* [What you have to do]
What lines in the entries hold the string "publish"? List them.

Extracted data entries

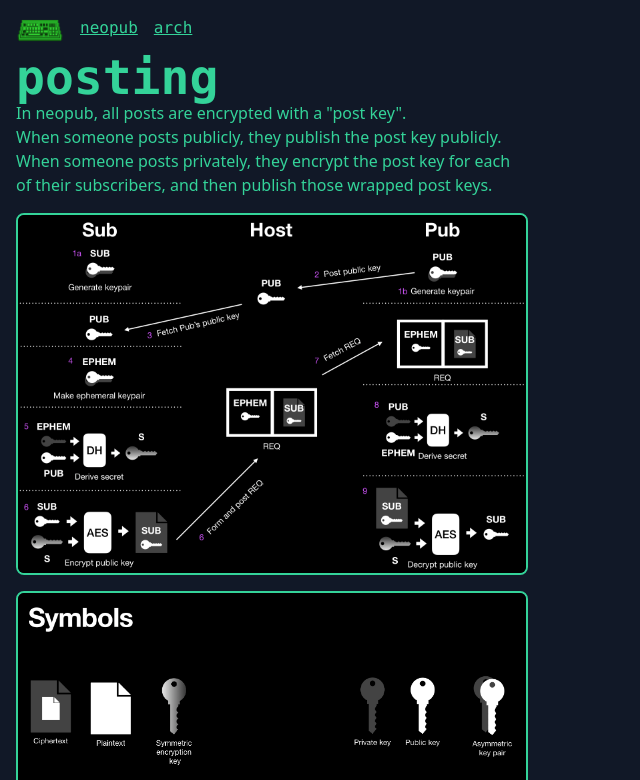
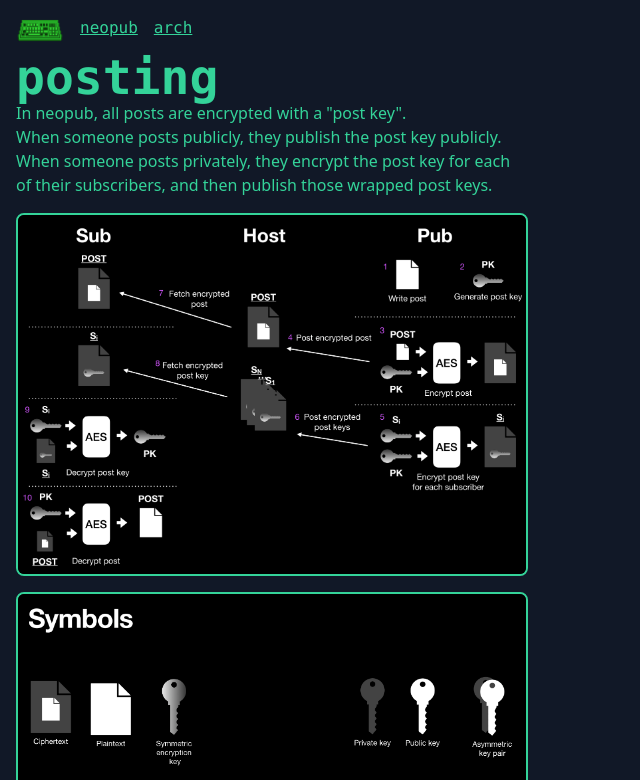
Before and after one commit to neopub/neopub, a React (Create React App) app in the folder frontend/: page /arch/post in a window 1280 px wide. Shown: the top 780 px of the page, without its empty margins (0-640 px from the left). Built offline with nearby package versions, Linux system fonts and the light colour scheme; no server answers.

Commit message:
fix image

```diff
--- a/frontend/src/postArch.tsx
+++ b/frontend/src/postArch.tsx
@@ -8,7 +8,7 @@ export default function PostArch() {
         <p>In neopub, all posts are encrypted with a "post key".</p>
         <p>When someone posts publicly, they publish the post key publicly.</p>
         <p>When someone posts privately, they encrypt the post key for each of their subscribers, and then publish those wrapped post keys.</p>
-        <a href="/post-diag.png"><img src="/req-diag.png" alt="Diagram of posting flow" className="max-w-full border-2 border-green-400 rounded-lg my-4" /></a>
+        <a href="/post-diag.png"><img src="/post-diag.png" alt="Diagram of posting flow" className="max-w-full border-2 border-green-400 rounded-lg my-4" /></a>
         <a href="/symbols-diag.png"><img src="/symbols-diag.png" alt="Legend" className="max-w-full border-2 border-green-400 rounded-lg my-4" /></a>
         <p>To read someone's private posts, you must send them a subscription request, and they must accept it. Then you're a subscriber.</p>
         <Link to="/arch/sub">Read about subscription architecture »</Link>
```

...

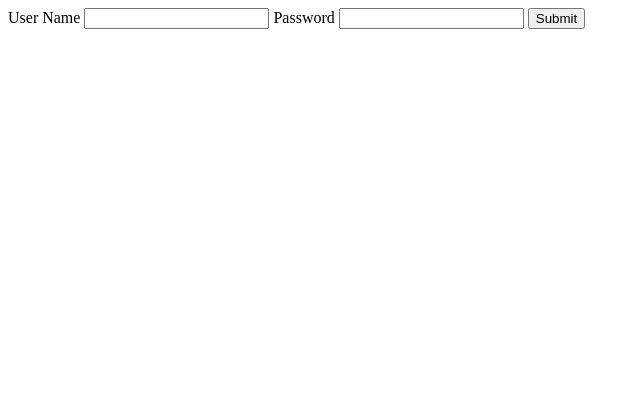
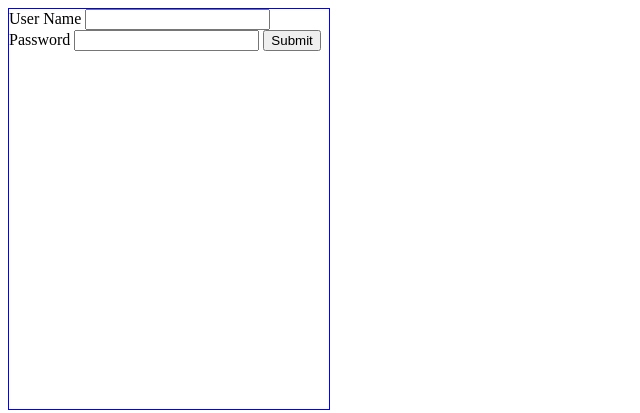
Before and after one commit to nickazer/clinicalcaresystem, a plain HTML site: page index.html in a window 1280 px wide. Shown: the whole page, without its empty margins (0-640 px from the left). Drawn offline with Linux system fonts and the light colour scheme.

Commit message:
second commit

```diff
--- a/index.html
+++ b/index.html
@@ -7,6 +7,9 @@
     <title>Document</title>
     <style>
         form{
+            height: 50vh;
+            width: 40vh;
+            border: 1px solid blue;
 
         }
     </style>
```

* [Solution to this problem]
         <p>When someone posts publicly, they publish the post key publicly.</p>
         <p>When someone posts privately, they encrypt the post key for each of their subscribers, and then publish those wrapped post keys.</p>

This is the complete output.